Her announcement came amid the growing controversy over price hikes with pharmaceuticals and a recently announced plan by Hillary Clinton to reduce drug prices.

"Over the past several months, consumers -- as well as hospitals, providers, employers, and state Medicaid directors -- have grown increasingly frustrated by drug costs that show no sign of slowing down," she said in a statement. "Consumers are looking to policymakers and leaders of both parties to advance meaningful solutions to these cost challenges."

[Also: Closing the 'doughnut hole': Part D beneficiaries could see big drug savings in 2011]

Without naming the presidential candidate, Tavenner took aim at Clinton's recent proposal, saying it would not make drug prices more affordable. Instead, she advocated for transparency.

"Yet recent proposals that would impose arbitrary caps on insurance coverage or force government negotiation on prescription drug prices will only add to the cost pressures facing individuals and families across the country," Tavenner said. "We strongly believe that greater transparency around drug pricing and more competition in the market are critical to support sustainable, private-sector solutions that deliver the best value for patients and the health system."

Tavenner said Tuesday that AHIP supports encouraging alternative payment and incentive structures for new drugs and technology; shortening the exclusivity period for biologics to promote greater price competition and earlier access to lower-cost specialty drugs and biosimilars; prohibiting abuse of the patent process by drug companies; removing barriers at the state level that restrict the use of biosimilars; expanding research on treatment effectiveness; and promoting transparency on prescription drug research, development, and pricing.

[Also: CMS spent $103 billion on Medicare Part D in 2013, $2.5 billion on Nexium]

Earlier this week, Turing Pharmaceutical CEO Martin Shkreli drew sharp criticism after his privately held company boosted the price of AIDS treatment drug Daraprim from a reported $13.50 a tablet to $750.
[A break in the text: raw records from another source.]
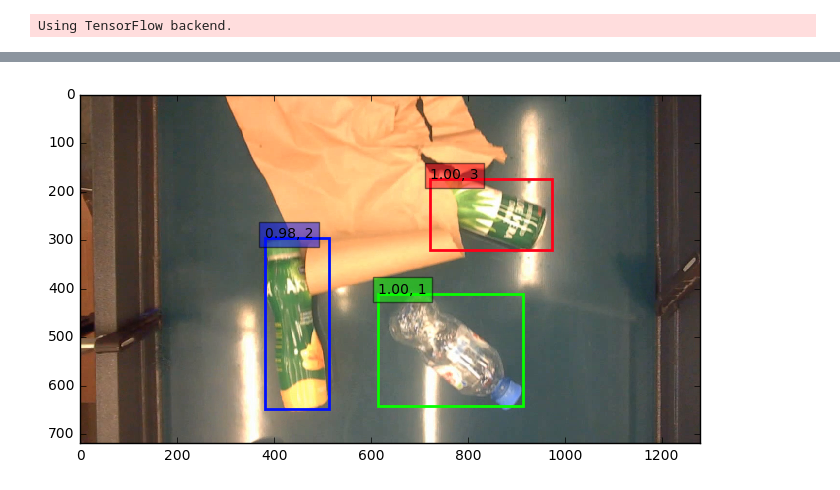
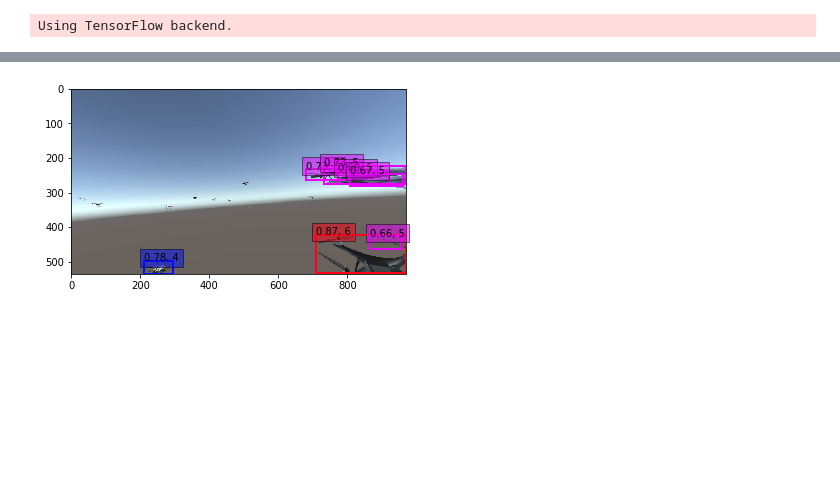
Before and after one commit to Mike-Scarlet/ssd_keras, a Jupyter notebook: SSD_training.ipynb, the cells around one changed output, grey strips where cells are left out. Cells and saved outputs as stored; diff of their text form; code cells hidden in the pictures; blank space fills up the shorter version.

Commit message:
update readme and training

```diff
--- a/SSD_training.ipynb
+++ b/SSD_training.ipynb
@@ -186,7 +186,7 @@ class Generator(object):
             targets = []
             for key in keys:
                 img_path = self.path_prefix + key
-                img = imread(img_path).astype('float32')
+                img = imread(img_path, mode = 'RGB').astype('float32')
                 y = self.gt[key].copy()
                 if train and self.do_crop:
                     img, y = self.random_sized_crop(img, y)
@@ -211,8 +211,8 @@ class Generator(object):
                     targets = []
                     yield preprocess_input(tmp_inp), tmp_targets
 # %%
-path_prefix = '../../frames/'
-gen = Generator(gt, bbox_util, 16, '../../frames/',
+path_prefix = r'F:\Unity\UrbanCityPack\UrbanCityPack\OriginalPic\\'
+gen = Generator(gt, bbox_util, 8, path_prefix,
                 train_keys, val_keys,
                 (input_shape[0], input_shape[1]), do_crop=False)
 # %%
@@ -243,11 +243,11 @@ optim = keras.optimizers.Adam(lr=base_lr)
 model.compile(optimizer=optim,
               loss=MultiboxLoss(NUM_CLASSES, neg_pos_ratio=2.0).compute_loss)
 # %%
-nb_epoch = 30
-history = model.fit_generator(gen.generate(True), gen.train_batches,
+nb_epoch = 20
+history = model.fit_generator(gen.generate(True), gen.train_batches // gen.batch_size * 4,
                               nb_epoch, verbose=1,
                               callbacks=callbacks,
                               validation_data=gen.generate(False),
-                              nb_val_samples=gen.val_batches,
-                              nb_worker=1)
+                              validation_steps=gen.val_batches,
+                              workers=1)
 # %% [output]
@@ -261,7 +276,7 @@ KeyboardInterrupt:
 # %%
 inputs = []
 images = []
-img_path = path_prefix + sorted(val_keys)[0]
+img_path = path_prefix + sorted(val_keys)[3]
 img = image.load_img(img_path, target_size=(300, 300))
 img = image.img_to_array(img)
 images.append(imread(img_path))
@@ -285,32 +303,32 @@ for i, img in enumerate(images):
     # Get detections with confidence higher than 0.6.
     top_indices = [i for i, conf in enumerate(det_conf) if conf >= 0.6]
 
     top_conf = det_conf[top_indices]
     top_label_indices = det_label[top_indices].tolist()
     top_xmin = det_xmin[top_indices]
     top_ymin = det_ymin[top_indices]
     top_xmax = det_xmax[top_indices]
     top_ymax = det_ymax[top_indices]
 
-    colors = plt.cm.hsv(np.linspace(0, 1, 4)).tolist()
+    colors = plt.cm.hsv(np.linspace(0, 1, NUM_CLASSES)).tolist()
 
     plt.imshow(img / 255.)
     currentAxis = plt.gca()
 
     for i in range(top_conf.shape[0]):
         xmin = int(round(top_xmin[i] * img.shape[1]))
         ymin = int(round(top_ymin[i] * img.shape[0]))
         xmax = int(round(top_xmax[i] * img.shape[1]))
         ymax = int(round(top_ymax[i] * img.shape[0]))
         score = top_conf[i]
         label = int(top_label_indices[i])
 #         label_name = voc_classes[label - 1]
         display_txt = '{:0.2f}, {}'.format(score, label)
         coords = (xmin, ymin), xmax-xmin+1, ymax-ymin+1
         color = colors[label]
         currentAxis.add_patch(plt.Rectangle(*coords, fill=False, edgecolor=color, linewidth=2))
         currentAxis.text(xmin, ymin, display_txt, bbox={'facecolor':color, 'alpha':0.5})
 
     plt.show()
 # %% [output]
-[figure, old version]
+[figure, new version]
```
Also changed, not shown: parts of 5 cells of this notebook, 1 other file.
Turing acquired the drug in August. Daraprim treats toxoplasmosis, a parasitic disease that severely affects those with impaired immune systems, such as those with AIDS and cancer. Turing told Fortune that it hoped to spur investment to increase research to improve on the current formulation and seek to develop new therapeutics to eradicate the disease.
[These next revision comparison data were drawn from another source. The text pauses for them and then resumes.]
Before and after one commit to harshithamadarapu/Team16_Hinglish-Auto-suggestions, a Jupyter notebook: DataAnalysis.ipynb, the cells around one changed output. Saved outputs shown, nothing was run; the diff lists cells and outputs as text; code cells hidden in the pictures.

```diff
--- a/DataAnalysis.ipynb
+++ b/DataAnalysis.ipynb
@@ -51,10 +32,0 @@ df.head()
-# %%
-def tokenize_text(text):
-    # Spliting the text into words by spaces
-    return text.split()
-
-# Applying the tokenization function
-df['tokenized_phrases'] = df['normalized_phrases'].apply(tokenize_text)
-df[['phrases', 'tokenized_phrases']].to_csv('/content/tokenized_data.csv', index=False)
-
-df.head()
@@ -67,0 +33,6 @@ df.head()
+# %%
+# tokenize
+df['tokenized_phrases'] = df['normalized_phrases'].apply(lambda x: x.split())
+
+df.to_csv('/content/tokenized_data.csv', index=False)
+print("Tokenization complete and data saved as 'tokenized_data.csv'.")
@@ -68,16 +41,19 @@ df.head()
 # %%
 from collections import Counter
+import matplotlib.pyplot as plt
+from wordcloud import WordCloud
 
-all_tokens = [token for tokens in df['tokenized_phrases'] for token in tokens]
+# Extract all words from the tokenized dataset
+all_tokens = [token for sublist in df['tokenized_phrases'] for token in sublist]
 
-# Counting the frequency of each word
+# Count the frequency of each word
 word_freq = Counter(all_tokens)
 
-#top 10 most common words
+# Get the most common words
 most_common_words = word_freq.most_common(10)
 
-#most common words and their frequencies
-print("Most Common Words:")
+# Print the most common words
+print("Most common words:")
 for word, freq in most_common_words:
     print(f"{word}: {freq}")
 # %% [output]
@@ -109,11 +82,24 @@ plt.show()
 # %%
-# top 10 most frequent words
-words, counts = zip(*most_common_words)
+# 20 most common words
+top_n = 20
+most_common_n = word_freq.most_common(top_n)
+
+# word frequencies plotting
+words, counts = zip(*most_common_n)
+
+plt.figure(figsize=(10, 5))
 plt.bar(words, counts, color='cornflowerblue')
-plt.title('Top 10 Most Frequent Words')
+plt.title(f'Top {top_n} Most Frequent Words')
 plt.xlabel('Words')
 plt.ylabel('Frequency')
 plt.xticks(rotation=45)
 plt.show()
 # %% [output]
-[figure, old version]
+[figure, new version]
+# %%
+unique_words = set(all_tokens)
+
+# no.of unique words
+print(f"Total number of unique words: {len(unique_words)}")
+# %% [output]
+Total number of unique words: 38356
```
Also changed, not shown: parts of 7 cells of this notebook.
Critics have said the motive is pure greed.

The Pharmaceutical Research and Manufacturers of America also took aim at Clinton this year for her plan to combat rising drug prices.

PhRMA President and CEO John Castellani said Clinton's proposal would kill jobs, risk patient safety and halt investment in new cures for diseases such as Alzheimer's, Parkinson's and cancer.

"Secretary Clinton's proposal would turn back the clock on medical innovation and halt progress against the diseases that patients fear most," PhRMA president and CEO John Castellani wrote in a statement.

[Also: Marilyn Tavenner tapped to run America's Health Insurance Plans]

He also accused Clinton of seizing on the "false notion" that medical spending is driven by increasing healthcare costs overall while ignoring the market's ability to "keep spending in check."

Clinton was expected to drop details of her long-awaited healthcare platform at a campaign event Tuesday in Iowa. She previewed the proposals in Louisiana and Arkansas on Monday, pledging to drive down the costs of prescription drugs by $100 billion over 10 years.

Clinton's plan would deny tax breaks for televised direct-to-consumer advertising and require drug companies that receive taxpayers' support to invest in research and development, according to a published source.

The Democratic presidential candidate's proposal would place a monthly cap of $250 on covered out-of-pocket prescription drug costs to help patients with chronic or serious health conditions.

Twitter: @SusanMorseHFN